The error-riddled National Games fall flatLack of infrastructure, poor management, little local ownership, and avoidable errors play spoilsport.
The primary goal of the National Games, when it began four decades ago in 1982, was to build multiple sports infrastructure at the same venue and give exposure to the most talented players of all regions of the country to prepare them for international meets.
But the Ninth National Games held from October 14 to 20 in Gandaki Province not only diluted this goal, but also saw conflict between the provincial and central bodies of the National Sports Council as well as the Sports Ministry.

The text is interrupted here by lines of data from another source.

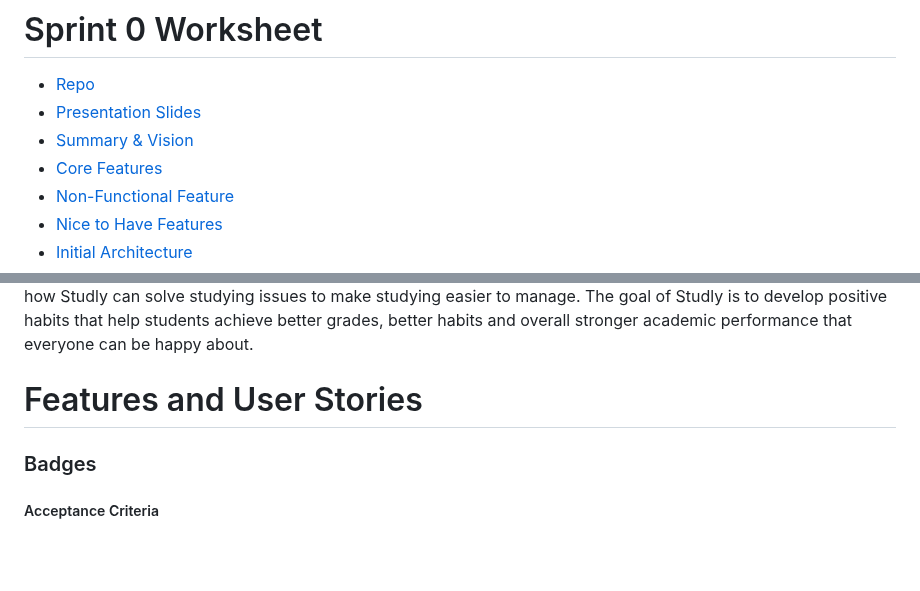
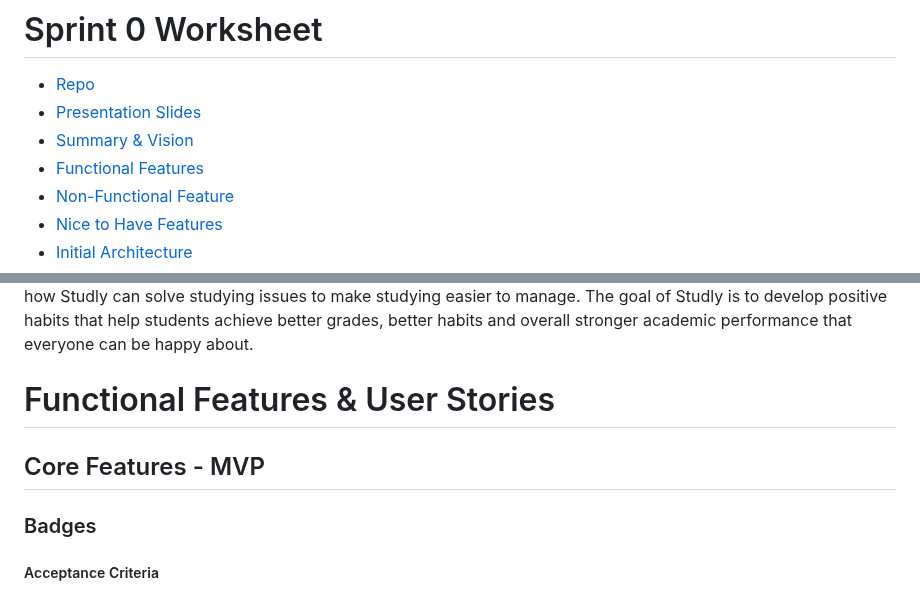
Before and after one commit to HaMeD1379/Studly, a Markdown page: sprint0.md, 2 parts joined by grey strips. Drawn GitHub-style; blank space fills up the shorter version.

Commit message:
changes to md

```diff
--- a/sprint0.md
+++ b/sprint0.md
@@ -3,7 +3,7 @@
 - [Repo](https://github.com/HaMeD1379/Studly)
 - [Presentation Slides](./worksheets/sprint0/presentation.pdf)
 - [Summary & Vision](#project-summary-&-vision)
-- [Core Features](#features-and-user-stories)
+- [Functional Features](#functional-features-&-user-stories)
 - [Non-Functional Feature](#non-functional-reliability-feature)
 - [Nice to Have Features](#nice-to-have-features---private-messages--gifting-badges)
 - [Initial Architecture](#initial-architecture)
@@ -16,8 +16,9 @@ Studly is an application platform for students to enhance their studying abiliti
 
 For many students, studying can be hard at times and Studly aims to fill this gap where students need it the most. By encouraging studying through methods that are more approachable, fun and positive, these problems can be made easier to resolve. Not only is it more fun, friends are able to hold each other accountable through meetups and feeds, or have friendly competitions to see who can get badges faster. Both of these examples demonstrate how Studly can solve studying issues to make studying easier to manage. The goal of Studly is to develop positive habits that help students achieve better grades, better habits and overall stronger academic performance that everyone can be happy about.
 
-# Features and User Stories
+# Functional Features & User Stories
 
+## Core Features - MVP
 ### Badges
 ##### Acceptance Criteria
 - Given I am a student that is actively studying, when I track my study sessions, then I gain badges as rewards on my profile as a collection.
```
Also changed, not shown: other parts of sprint0.md (+1 -1 lines).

Poor management of the games and sports venues, the organisers’ violation of basic norms of some games, lack of ownership by locals, disciplinary issues and death of paraglider Nisim Thapa were among the other dampers.
Yet there were also positives: the promises shown by some athletes and new national records. During the games, athletics saw 10 new national records with Som Bahadur Kumar eclipsing a 28-year-old mark.
Yet the overall mood was undoubtedly sombre.
“Not a single sports infrastructure was built during the games as most events were held at the same facilities in Pokhara, Kaski that had hosted the 19th South Asian Games (SAG), said Khem Bahadur Gurung, a member of the Second National Games Organising Committee for the event held in Pokhara in 1984. “One of the major objectives of the National Games has always been to develop good sports infrastructure in host areas. Right now, this ultimately translates to having such infrastructure in all seven provinces.”
The organisers however claimed that they have indeed upgraded some facilities. Apart from Kaski, the games were also held in Parbat, Baglung, Myagdi, Syangja, Nawalpur, Tanahun and Gorkha of Gandaki. Even so, besides Kaski, no new infrastructures were built in other districts.
“The games were a total failure in terms of infrastructure development. It could have been organised in Kathmandu if its purpose was only competition among athletes. The organising body National Sports Council [NSC] wanted to hold the games at any cost,” said Gurung. He also pointed to lack of coordination between the National Sports Council (centre), the Ministry of Youth and Sports and the Gandaki chapter of the NSC.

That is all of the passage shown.